Today’s Midday on MPR featured a talk by Richard Louv, author of Last Child in the Woods. If you haven’t read Last Child the Woods, you really ought to put it on your list: Louv is an advocate of getting kids out into the natural world to explore, learn, and have adventures. And the “natural world” doesn’t have to be a national park or remote wilderness: even in an urban environment, you’d be surprised at how much nature you can find if you start to look.
Since today is the first day of summer, and summer in Minnesota really needs to be enjoyed outdoors, here are a few of the places in Dad’s Eye View that are great for getting kids in touch with nature:
- The Mississippi River Gorge: between the Franklin Avenue Bridge and Minnehaha Falls, on either the Minneapolis or the St. Paul side of the river, you’ll find waterfalls, sandstone cliffs, and forest trails; we’ve seen foxes, eagles, hawks, and beavers down these paths. It’s easy to forget that you’re in the middle of the city!
- Minnehaha Falls Park: follow the trail from the falls and along Minnehaha Creek to the Mississippi River for a vigorous hike. We’ve spotted herons walking gracefully through the stream looking for fish, and eagles perched in the oaks above the creek.
- Clifton E. French Regional Park: the big draw here is the rope playground, of course, but don’t forget the trails and lake! If you like turtles, this is a great place to spot them; and you can borrow a GPS unit to go on a geo-caching treasure hunt through the park.

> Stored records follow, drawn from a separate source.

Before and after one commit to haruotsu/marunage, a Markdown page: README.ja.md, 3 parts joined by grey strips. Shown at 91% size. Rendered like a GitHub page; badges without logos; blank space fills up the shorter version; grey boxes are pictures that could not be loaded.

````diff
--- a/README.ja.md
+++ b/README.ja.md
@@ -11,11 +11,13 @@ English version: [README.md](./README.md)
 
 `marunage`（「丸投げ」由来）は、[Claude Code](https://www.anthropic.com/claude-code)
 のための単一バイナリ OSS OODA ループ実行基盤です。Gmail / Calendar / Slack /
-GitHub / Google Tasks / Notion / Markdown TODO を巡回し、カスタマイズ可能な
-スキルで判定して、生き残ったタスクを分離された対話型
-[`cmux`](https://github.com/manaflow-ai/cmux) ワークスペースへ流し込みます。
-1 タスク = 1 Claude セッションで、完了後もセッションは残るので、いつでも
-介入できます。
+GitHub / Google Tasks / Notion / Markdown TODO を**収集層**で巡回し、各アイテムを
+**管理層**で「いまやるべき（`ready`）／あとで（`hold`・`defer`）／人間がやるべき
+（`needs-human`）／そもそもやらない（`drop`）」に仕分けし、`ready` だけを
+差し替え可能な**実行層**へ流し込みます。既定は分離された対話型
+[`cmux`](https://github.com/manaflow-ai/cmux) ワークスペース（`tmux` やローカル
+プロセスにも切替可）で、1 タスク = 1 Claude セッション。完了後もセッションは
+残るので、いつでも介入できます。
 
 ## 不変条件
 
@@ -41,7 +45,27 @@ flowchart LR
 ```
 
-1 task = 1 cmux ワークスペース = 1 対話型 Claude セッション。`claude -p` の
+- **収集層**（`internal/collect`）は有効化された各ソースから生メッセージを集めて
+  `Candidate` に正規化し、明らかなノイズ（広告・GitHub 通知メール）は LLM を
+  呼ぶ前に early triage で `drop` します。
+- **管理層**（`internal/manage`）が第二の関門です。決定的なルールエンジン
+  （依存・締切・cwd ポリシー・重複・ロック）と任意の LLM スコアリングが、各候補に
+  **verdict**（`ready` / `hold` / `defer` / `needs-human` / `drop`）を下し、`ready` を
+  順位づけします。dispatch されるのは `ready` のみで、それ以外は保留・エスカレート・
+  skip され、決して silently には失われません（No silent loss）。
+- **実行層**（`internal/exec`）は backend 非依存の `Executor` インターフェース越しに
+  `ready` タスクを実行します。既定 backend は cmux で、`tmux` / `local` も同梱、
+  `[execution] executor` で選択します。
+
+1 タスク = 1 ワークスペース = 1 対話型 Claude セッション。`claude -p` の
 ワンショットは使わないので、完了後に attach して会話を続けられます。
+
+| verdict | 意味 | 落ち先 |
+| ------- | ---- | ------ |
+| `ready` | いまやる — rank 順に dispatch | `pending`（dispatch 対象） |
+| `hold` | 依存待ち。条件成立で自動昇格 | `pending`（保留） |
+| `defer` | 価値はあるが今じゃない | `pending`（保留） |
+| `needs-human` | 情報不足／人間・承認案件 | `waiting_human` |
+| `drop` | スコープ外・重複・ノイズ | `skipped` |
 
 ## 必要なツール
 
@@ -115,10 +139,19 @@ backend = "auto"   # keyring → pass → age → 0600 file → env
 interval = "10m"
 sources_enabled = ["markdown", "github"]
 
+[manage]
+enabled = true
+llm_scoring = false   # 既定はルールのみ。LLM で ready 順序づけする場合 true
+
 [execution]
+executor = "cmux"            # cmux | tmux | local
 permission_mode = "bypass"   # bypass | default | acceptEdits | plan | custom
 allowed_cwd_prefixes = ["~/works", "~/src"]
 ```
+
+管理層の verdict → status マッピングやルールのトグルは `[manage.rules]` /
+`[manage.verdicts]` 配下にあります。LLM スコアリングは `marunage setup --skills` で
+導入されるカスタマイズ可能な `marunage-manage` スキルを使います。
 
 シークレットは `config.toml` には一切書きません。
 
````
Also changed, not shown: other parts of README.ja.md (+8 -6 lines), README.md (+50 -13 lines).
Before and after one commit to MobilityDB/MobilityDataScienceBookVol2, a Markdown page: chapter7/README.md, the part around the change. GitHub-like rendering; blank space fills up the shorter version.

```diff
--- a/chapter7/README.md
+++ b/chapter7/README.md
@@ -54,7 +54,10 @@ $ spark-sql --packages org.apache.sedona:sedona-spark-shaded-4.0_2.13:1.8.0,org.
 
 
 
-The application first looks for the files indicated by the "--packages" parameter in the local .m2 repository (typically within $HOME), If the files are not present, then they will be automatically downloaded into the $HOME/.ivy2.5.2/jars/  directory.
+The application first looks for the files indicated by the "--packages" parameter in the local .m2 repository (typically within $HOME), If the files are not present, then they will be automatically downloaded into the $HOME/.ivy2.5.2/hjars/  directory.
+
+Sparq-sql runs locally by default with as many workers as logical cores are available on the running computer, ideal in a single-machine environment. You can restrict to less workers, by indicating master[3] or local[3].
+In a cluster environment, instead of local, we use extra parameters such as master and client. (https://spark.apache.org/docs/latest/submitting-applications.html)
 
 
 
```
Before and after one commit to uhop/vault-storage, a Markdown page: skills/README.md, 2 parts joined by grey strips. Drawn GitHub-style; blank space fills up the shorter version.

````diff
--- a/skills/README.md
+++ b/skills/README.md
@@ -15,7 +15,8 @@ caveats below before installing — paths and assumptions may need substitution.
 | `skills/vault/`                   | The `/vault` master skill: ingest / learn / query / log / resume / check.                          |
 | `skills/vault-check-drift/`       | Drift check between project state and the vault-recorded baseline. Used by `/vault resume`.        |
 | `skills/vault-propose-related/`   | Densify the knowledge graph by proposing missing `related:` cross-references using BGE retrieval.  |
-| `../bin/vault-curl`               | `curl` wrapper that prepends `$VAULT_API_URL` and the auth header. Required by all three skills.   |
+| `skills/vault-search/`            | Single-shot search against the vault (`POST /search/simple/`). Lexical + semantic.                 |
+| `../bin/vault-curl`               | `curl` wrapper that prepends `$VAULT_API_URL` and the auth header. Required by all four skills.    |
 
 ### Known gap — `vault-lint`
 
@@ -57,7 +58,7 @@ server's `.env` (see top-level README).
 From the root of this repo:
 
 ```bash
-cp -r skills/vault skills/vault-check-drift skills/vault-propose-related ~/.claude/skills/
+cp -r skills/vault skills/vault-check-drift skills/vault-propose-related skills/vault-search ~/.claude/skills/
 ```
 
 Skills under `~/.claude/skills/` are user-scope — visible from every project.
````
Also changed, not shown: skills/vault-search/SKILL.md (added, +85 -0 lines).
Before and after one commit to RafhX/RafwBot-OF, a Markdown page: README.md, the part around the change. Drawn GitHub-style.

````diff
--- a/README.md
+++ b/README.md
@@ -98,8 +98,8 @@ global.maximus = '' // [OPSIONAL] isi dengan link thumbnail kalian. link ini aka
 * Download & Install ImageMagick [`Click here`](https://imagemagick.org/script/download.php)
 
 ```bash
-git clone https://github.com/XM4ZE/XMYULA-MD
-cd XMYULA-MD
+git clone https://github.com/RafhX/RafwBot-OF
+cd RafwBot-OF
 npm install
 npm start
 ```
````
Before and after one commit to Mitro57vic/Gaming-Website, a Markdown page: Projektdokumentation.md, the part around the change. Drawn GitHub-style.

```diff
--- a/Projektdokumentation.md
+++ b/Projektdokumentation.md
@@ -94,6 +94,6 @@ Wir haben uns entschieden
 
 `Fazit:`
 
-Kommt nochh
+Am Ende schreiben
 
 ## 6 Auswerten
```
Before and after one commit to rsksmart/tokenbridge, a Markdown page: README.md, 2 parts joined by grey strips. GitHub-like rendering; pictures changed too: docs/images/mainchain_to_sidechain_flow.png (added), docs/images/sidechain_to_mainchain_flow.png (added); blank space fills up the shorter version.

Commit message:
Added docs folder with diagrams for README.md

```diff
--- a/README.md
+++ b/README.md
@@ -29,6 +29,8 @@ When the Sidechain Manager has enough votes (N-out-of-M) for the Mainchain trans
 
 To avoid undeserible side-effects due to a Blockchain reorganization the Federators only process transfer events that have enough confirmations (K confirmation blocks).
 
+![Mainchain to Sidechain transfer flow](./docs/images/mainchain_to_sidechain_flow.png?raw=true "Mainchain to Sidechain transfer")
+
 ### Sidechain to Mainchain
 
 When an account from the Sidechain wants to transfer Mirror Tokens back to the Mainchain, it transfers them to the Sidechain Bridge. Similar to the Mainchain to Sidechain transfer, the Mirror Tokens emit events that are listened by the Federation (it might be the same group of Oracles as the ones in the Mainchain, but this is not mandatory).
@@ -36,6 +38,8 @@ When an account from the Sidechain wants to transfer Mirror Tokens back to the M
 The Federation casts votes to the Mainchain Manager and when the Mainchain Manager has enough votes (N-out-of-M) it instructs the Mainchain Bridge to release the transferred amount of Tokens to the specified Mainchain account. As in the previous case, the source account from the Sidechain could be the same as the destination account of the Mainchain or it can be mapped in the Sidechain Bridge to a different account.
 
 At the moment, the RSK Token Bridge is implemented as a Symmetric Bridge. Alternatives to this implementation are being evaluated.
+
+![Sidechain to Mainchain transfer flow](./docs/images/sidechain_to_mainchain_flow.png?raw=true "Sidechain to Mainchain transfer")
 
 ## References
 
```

- Mississippi River Visitor Center: as if a day at the Science Museum weren’t enough, you can use the Mississippi River Visitor Center in the lobby to launch a walking tour that takes you across the river and up Cherokee Bluff for a dramatic view of St. Paul. You can borrow an iPod and speakers for a guided tour that tells you about the history and geology of this area.
These four spots are, of course, just a small sample, both of what’s in the book and what’s available in the Twin Cities. If you exhaust these adventures, there’s plenty more to explore, including many community gardens, all of the Three Rivers Park locations and the many lakes and parks around the metro. No matter where you live, the wild world is just a few steps out your front door. “Nature deficit disorder” is surely the most curable ailment there is in the Twin Cities!